-- What the task asks --
The word "usually" marks the lines to copy; find all of them in the entries below.
#### Data for review
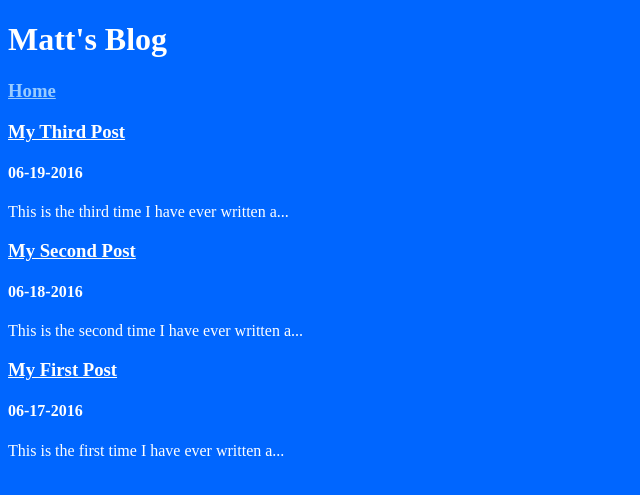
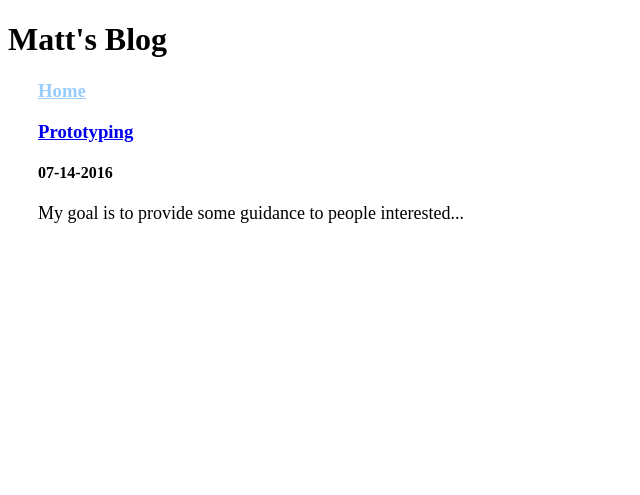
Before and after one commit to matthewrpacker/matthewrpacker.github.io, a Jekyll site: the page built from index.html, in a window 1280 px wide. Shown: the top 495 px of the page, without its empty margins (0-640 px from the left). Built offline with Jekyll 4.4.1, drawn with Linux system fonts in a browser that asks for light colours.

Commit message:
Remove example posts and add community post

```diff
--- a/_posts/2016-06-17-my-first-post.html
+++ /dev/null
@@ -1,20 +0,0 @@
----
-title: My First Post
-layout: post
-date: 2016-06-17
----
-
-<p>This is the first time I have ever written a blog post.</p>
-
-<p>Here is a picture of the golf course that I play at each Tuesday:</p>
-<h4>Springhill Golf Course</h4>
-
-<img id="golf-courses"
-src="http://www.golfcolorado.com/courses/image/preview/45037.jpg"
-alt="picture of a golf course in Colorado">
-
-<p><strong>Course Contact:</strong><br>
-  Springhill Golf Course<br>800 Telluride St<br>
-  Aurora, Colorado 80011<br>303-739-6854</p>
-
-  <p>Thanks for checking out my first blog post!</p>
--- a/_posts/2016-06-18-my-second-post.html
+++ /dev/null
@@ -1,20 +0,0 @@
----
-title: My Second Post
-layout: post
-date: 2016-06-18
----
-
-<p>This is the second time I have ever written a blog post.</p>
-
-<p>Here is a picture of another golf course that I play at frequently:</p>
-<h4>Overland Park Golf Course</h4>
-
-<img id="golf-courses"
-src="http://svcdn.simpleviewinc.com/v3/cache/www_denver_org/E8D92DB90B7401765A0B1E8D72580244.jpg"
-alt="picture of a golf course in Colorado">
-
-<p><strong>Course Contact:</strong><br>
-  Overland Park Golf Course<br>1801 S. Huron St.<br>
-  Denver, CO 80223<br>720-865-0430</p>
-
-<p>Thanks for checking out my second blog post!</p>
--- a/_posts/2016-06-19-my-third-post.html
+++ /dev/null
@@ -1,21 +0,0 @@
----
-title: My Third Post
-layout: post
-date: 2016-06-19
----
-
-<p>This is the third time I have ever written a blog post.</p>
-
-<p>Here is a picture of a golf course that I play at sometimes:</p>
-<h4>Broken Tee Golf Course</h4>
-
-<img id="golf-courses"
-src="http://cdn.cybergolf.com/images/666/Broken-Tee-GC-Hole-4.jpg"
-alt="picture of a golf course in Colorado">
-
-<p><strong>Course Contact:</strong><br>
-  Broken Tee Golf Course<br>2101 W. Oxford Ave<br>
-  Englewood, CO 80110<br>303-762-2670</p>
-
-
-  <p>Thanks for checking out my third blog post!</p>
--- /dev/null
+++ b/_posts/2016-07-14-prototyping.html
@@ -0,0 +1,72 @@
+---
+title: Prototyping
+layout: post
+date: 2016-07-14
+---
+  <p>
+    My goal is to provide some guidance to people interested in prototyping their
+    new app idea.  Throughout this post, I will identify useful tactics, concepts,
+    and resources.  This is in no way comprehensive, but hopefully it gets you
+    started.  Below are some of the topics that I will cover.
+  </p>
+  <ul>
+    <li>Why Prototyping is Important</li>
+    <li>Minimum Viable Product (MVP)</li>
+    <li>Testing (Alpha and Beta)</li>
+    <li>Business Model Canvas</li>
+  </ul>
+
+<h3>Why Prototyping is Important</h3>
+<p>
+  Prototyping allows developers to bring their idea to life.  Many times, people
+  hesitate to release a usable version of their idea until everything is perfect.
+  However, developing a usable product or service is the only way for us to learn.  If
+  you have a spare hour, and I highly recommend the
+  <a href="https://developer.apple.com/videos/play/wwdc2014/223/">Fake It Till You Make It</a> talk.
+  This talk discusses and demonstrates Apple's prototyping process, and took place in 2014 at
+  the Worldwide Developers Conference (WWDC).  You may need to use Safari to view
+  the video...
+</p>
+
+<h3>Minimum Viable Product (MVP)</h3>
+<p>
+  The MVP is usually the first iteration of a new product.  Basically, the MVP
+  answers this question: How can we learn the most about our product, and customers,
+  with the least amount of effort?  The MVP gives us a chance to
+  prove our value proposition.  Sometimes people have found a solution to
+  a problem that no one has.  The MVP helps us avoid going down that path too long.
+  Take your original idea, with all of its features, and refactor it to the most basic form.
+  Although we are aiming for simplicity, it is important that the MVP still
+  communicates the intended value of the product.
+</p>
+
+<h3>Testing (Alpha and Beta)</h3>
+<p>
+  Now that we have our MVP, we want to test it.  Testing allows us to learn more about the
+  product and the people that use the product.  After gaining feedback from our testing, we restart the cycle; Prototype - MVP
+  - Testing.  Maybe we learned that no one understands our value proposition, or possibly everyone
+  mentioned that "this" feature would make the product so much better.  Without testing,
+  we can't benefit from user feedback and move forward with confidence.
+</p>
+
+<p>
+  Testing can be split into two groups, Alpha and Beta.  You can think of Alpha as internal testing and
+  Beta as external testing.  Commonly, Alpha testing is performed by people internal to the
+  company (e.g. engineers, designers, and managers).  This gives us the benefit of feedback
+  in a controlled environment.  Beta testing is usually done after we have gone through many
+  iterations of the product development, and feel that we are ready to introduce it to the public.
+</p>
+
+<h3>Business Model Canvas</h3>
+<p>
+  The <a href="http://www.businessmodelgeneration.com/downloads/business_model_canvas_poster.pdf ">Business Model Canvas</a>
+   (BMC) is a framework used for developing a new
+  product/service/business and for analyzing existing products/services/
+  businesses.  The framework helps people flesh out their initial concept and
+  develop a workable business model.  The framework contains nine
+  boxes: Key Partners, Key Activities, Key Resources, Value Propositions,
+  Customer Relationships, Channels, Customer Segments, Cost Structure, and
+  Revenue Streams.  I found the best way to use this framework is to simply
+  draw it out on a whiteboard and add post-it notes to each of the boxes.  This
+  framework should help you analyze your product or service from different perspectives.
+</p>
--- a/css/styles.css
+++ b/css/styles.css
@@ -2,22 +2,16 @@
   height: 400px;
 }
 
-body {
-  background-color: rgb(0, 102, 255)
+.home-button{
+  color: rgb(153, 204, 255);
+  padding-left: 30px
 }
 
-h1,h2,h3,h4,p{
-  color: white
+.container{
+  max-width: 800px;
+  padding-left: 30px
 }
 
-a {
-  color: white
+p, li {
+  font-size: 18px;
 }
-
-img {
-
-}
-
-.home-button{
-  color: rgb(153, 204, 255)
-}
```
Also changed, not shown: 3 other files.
########
#### Data for review
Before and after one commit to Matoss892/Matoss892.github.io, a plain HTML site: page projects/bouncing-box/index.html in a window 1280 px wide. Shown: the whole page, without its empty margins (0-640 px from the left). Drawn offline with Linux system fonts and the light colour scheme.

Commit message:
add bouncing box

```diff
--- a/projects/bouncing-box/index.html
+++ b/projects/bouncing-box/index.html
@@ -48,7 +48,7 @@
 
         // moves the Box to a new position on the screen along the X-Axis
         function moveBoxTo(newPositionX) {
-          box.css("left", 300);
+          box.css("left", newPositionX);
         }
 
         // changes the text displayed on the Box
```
########
-- Expected answer --
+  The MVP is usually the first iteration of a new product.  Basically, the MVP
+  in a controlled environment.  Beta testing is usually done after we have gone through many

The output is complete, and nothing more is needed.